• Study material

※ ※ ※

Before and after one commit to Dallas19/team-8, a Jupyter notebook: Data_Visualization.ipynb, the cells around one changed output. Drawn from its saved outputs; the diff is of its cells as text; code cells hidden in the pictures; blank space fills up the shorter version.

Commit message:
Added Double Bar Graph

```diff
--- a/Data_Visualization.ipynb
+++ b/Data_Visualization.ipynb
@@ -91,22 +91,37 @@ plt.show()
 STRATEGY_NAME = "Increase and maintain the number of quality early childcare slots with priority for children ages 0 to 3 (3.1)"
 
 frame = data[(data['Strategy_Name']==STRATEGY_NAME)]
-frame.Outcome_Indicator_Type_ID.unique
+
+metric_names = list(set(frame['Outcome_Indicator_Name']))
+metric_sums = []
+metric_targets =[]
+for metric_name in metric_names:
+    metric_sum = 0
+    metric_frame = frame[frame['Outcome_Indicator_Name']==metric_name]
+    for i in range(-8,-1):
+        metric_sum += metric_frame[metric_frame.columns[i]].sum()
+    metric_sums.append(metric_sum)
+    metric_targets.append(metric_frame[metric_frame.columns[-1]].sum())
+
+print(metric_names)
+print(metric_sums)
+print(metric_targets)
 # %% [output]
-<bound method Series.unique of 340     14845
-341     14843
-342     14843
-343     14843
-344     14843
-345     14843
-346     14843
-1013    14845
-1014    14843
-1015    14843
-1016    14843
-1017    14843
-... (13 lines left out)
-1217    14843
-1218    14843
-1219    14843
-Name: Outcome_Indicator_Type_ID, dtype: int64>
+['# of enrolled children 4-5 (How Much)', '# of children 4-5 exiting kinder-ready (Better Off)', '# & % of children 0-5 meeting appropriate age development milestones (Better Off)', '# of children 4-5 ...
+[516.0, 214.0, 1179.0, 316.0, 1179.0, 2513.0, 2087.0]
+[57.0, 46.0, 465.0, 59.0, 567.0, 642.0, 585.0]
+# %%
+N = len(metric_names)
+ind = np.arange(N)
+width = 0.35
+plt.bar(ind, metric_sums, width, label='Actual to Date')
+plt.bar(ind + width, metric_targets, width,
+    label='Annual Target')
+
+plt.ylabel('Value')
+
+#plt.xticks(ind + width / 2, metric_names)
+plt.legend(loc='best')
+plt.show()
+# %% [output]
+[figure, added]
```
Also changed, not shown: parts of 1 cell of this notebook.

※ ※ ※

• Task objective
In full and without error, restate the data.

• Written answer
Before and after one commit to Dallas19/team-8, a Jupyter notebook: Data_Visualization.ipynb, the cells around one changed output. Drawn from its saved outputs; the diff is of its cells as text; code cells hidden in the pictures; blank space fills up the shorter version.

Commit message:
Added Double Bar Graph

```diff
--- a/Data_Visualization.ipynb
+++ b/Data_Visualization.ipynb
@@ -91,22 +91,37 @@ plt.show()
 STRATEGY_NAME = "Increase and maintain the number of quality early childcare slots with priority for children ages 0 to 3 (3.1)"
 
 frame = data[(data['Strategy_Name']==STRATEGY_NAME)]
-frame.Outcome_Indicator_Type_ID.unique
+
+metric_names = list(set(frame['Outcome_Indicator_Name']))
+metric_sums = []
+metric_targets =[]
+for metric_name in metric_names:
+    metric_sum = 0
+    metric_frame = frame[frame['Outcome_Indicator_Name']==metric_name]
+    for i in range(-8,-1):
+        metric_sum += metric_frame[metric_frame.columns[i]].sum()
+    metric_sums.append(metric_sum)
+    metric_targets.append(metric_frame[metric_frame.columns[-1]].sum())
+
+print(metric_names)
+print(metric_sums)
+print(metric_targets)
 # %% [output]
-<bound method Series.unique of 340     14845
-341     14843
-342     14843
-343     14843
-344     14843
-345     14843
-346     14843
-1013    14845
-1014    14843
-1015    14843
-1016    14843
-1017    14843
-... (13 lines left out)
-1217    14843
-1218    14843
-1219    14843
-Name: Outcome_Indicator_Type_ID, dtype: int64>
+['# of enrolled children 4-5 (How Much)', '# of children 4-5 exiting kinder-ready (Better Off)', '# & % of children 0-5 meeting appropriate age development milestones (Better Off)', '# of children 4-5 ...
+[516.0, 214.0, 1179.0, 316.0, 1179.0, 2513.0, 2087.0]
+[57.0, 46.0, 465.0, 59.0, 567.0, 642.0, 585.0]
+# %%
+N = len(metric_names)
+ind = np.arange(N)
+width = 0.35
+plt.bar(ind, metric_sums, width, label='Actual to Date')
+plt.bar(ind + width, metric_targets, width,
+    label='Annual Target')
+
+plt.ylabel('Value')
+
+#plt.xticks(ind + width / 2, metric_names)
+plt.legend(loc='best')
+plt.show()
+# %% [output]
+[figure, added]
```
Also changed, not shown: parts of 1 cell of this notebook.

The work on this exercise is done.